Wednesday, April 16, 2014

Data Center with Building Management System (BMS)

Most commercial buildings today integrate a number of different systems, ranging from power distribution to heating and cooling to physical security. Perhaps no facility is a better example than the data center which enables continuous operation of sensitive IT equipment and networks.

Keeping eyes on all the systems necessary for functioning a data center is virtually impossible unless you are using some form of management system.

Building Management System (BMS) with Data Center

Let's temporary ignore the networking and IT facilities, a typical data center must provide consistent, stable power, even in the event of a utility outage, as well as cooling, physical site security, lighting, fire suppression and other systems. Although many of these are common to a typical office building, their use in a data center requires added capabilities or special measures owing to the critical purposes. For instance, fire suppression should ideally enable extinguishing fires without destroying servers and other equipment.

Even with monitoring equipment in place, such as temperature and humidity sensors, power monitoring, various security measures and so on, it may be not practical to hire personnel to record the measurements or simply keep an eye on all these facilities. In this case, automation can be done through Building Management System (BMS).

A BMS handles the work of monitoring and recording data for various infrastructure systems. It also adjust the operation of these systems automatically to maximize the uptime and the operating efficiency. There are a few areas where building management systems can play an important role in the data center:

(1) Physical Security - A BMS can record who is entering secure areas of a facility via key cards or biometrics. Furthermore, it can implement various access-control measures, such as limiting access during certain times of the day or permitting certain personnel access to some areas but not others.

(2) Lighting Control - Servers may not need light to work, but people do. Unfortunately, owing to neglect or simply impracticality, lighting can become a major source of energy waste and thus decreased efficiency. A BMS can ensure that lights are shut off during off hours or when no motion is detected in a given area for some specified span of time.

(3) Efficient Cooling - As data centers move toward free cooling, air-side or water-side economizers and traditional mechanical cooling must function together in a manner that maximizes efficiency but still protects IT equipment. A BMS can balance these considerations. For instance, to run in economizer mode when the outside temperature is sufficiently low but to switch to CRAC units or water chillers when extra cooling is needed.
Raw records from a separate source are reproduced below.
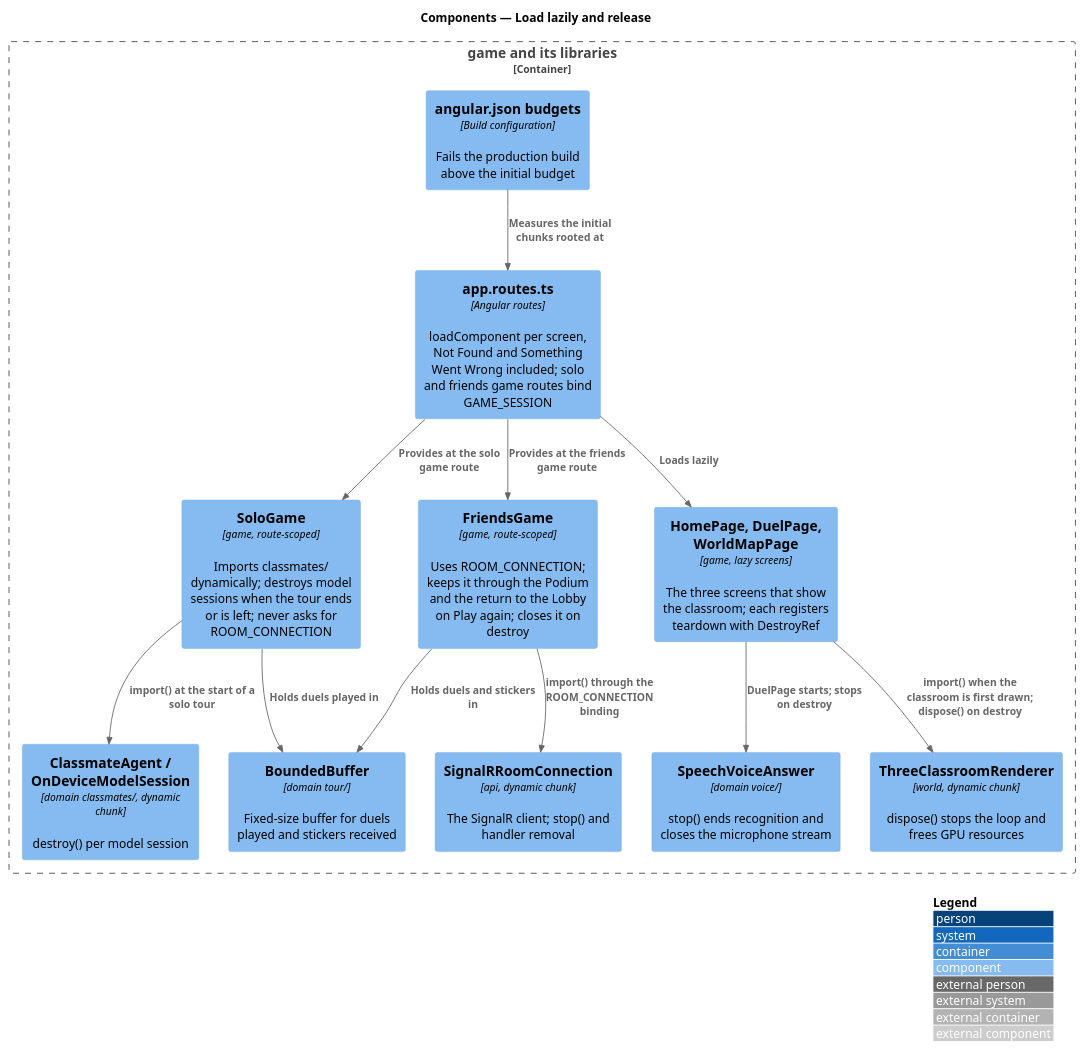
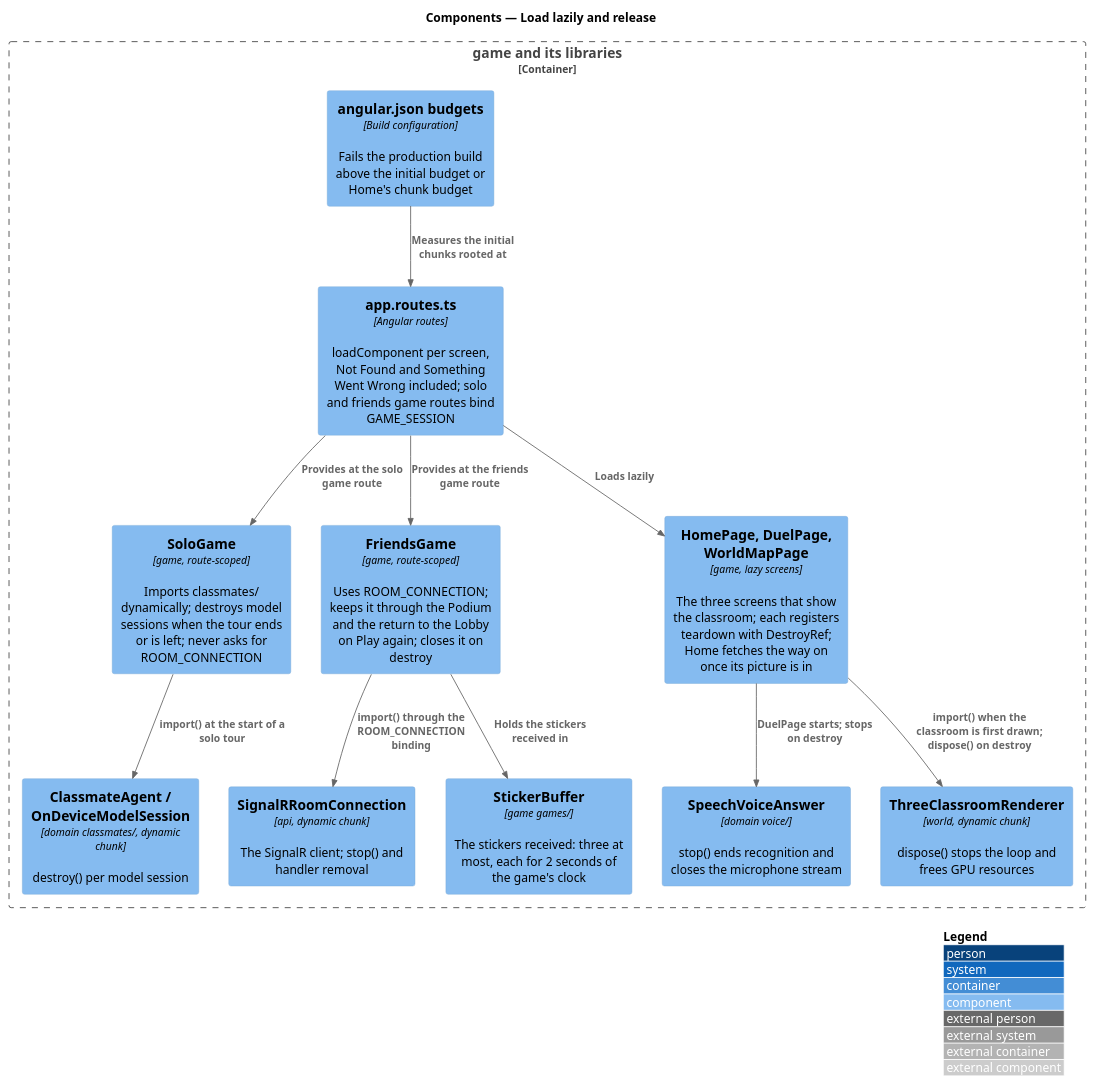
One commit to QuinntyneBrown/around-the-world changed the diagram in docs/detailed-designs/platform/load-lazily-and-release/diagrams/c4-component.puml. Above: the diagram before and after it, drawn with PlantUML. The commit also changed 11 other files, not shown here.

First line of the commit message:
Journey 18: record the profiles, the picture first, the way on, CDK Dialog, the measurements and the budgets (ADR 0038), and resolve the design's open items

```diff
--- a/docs/detailed-designs/platform/load-lazily-and-release/diagrams/c4-component.puml
+++ b/docs/detailed-designs/platform/load-lazily-and-release/diagrams/c4-component.puml
@@ -1,28 +1,27 @@
 @startuml
 !include <C4/C4_Component>
 LAYOUT_WITH_LEGEND()
 title Components — Load lazily and release
 
 Container_Boundary(game, "game and its libraries") {
-  Component(budget, "angular.json budgets", "Build configuration", "Fails the production build above the initial budget")
+  Component(budget, "angular.json budgets", "Build configuration", "Fails the production build above the initial budget or Home's chunk budget")
   Component(routes, "app.routes.ts", "Angular routes", "loadComponent per screen, Not Found and Something Went Wrong included; solo and friends game routes bind GAME_SESSION")
   Component(solo, "SoloGame", "game, route-scoped", "Imports classmates/ dynamically; destroys model sessions when the tour ends or is left; never asks for ROOM_CONNECTION")
   Component(friends, "FriendsGame", "game, route-scoped", "Uses ROOM_CONNECTION; keeps it through the Podium and the return to the Lobby on Play again; closes it on destroy")
-  Component(duel, "HomePage, DuelPage, WorldMapPage", "game, lazy screens", "The three screens that show the classroom; each registers teardown with DestroyRef")
+  Component(duel, "HomePage, DuelPage, WorldMapPage", "game, lazy screens", "The three screens that show the classroom; each registers teardown with DestroyRef; Home fetches the way on once its picture is in")
   Component(conn, "SignalRRoomConnection", "api, dynamic chunk", "The SignalR client; stop() and handler removal")
   Component(voice, "SpeechVoiceAnswer", "domain voice/", "stop() ends recognition and closes the microphone stream")
   Component(agents, "ClassmateAgent / OnDeviceModelSession", "domain classmates/, dynamic chunk", "destroy() per model session")
   Component(renderer, "ThreeClassroomRenderer", "world, dynamic chunk", "dispose() stops the loop and frees GPU resources")
-  Component(buffer, "BoundedBuffer", "domain tour/", "Fixed-size buffer for duels played and stickers received")
+  Component(buffer, "StickerBuffer", "game games/", "The stickers received: three at most, each for 2 seconds of the game's clock")
 }
 Rel(budget, routes, "Measures the initial chunks rooted at")
 Rel(routes, duel, "Loads lazily")
 Rel(routes, solo, "Provides at the solo game route")
 Rel(routes, friends, "Provides at the friends game route")
 Rel(solo, agents, "import() at the start of a solo tour")
 Rel(friends, conn, "import() through the ROOM_CONNECTION binding")
 Rel(duel, renderer, "import() when the classroom is first drawn; dispose() on destroy")
 Rel(duel, voice, "DuelPage starts; stops on destroy")
-Rel(solo, buffer, "Holds duels played in")
-Rel(friends, buffer, "Holds duels and stickers in")
+Rel(friends, buffer, "Holds the stickers received in")
 @enduml
```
If a hot spot develops, for instance, the BMS could increase air circulation at that point (if possible) or simply increase cooling to the appropriate area (or the entire facility).

(4) Power Distribution - Ensuring steady and clean power supply for the IT equipment is critical to keeping the data center running. A BMS monitors power conditions and provides alerts in the event of failure at some points in the power distribution system. In addition, the BMS can record data on power usage and conditions, enabling analysis for potential problems.

(5) Remote Monitoring Capability - When equipped with remote monitoring and alerts, the BMS can enable a facilities manager to keep an eye on conditions from another location—such as at home on a desktop computer or on the road via a laptop or tablet.

(6) Maintenance Scheduling - Data center maintenance is critical to keeping systems functioning. A BMS can indicate when infrastructure requires regularly scheduled maintenance, or when conditions merit preemptive maintenance to avoid a problem before it causes downtime. Automated maintenance reminders can prevent day-to-day tasks from causing employees and managers to forget periodic tasks that are necessary to the ongoing health of the facility.

(7) Enable Planning & Upgrades - The information that a BMS collects, in addition to providing a basis for maintenance and troubleshooting, can aid in planning for data center expansions or upgrades. For instance, power usage data relative to maximum capacity might indicate the need for greater capacity when additional IT equipment is installed.

(8) Improve Efficiency - Hardly the least concern of data center managers is increasing the efficiency of their facilities. Data collected by the BMS can be critical to determining which measures will increase efficiency and (potentially) by how much.

A building management system generally focuses on data center facilities. In some sense, a BMS could be considered a subset of the functions included in data center infrastructure management (DCIM). In the quest for greater integration and ultimate single-pane-of-glass monitoring and control of the data center, then, a BMS might be taken into account monitoring and controlling all aspects of the data center, including IT.

On the other hand, if you include IT functions in the scope of a BMS, then data center infrastructure management is simply a type of building management system specific to the needs of IT facilities.

Regardless of whether you differentiate DCIM from BMS, these systems illustrate the move of data centers toward greater integration of various systems and the centralized control and monitoring of the entire facility. A BMS enables data center managers to more promptly respond to problems as well as to identify, diagnose and address potential problems before they affect operations.

About Strategic Media Asia Limited

Strategic Media Asia (SMA, is a leading technical training and event organizer for corporations specialized in data center design & build, E&M facilities, telecom, ICT, finance and colocation. Currently, SMA delivers a series of data center trainings and qualification programs in Hong Kong, Taiwan and Macau.

All these events / training seminars are designed to support the leadership needs of senior executives (Chief Information Officers, IT Directors / Managers, Facilities Managers, company decision makers, etc.) and to provide useful and applicable knowledge.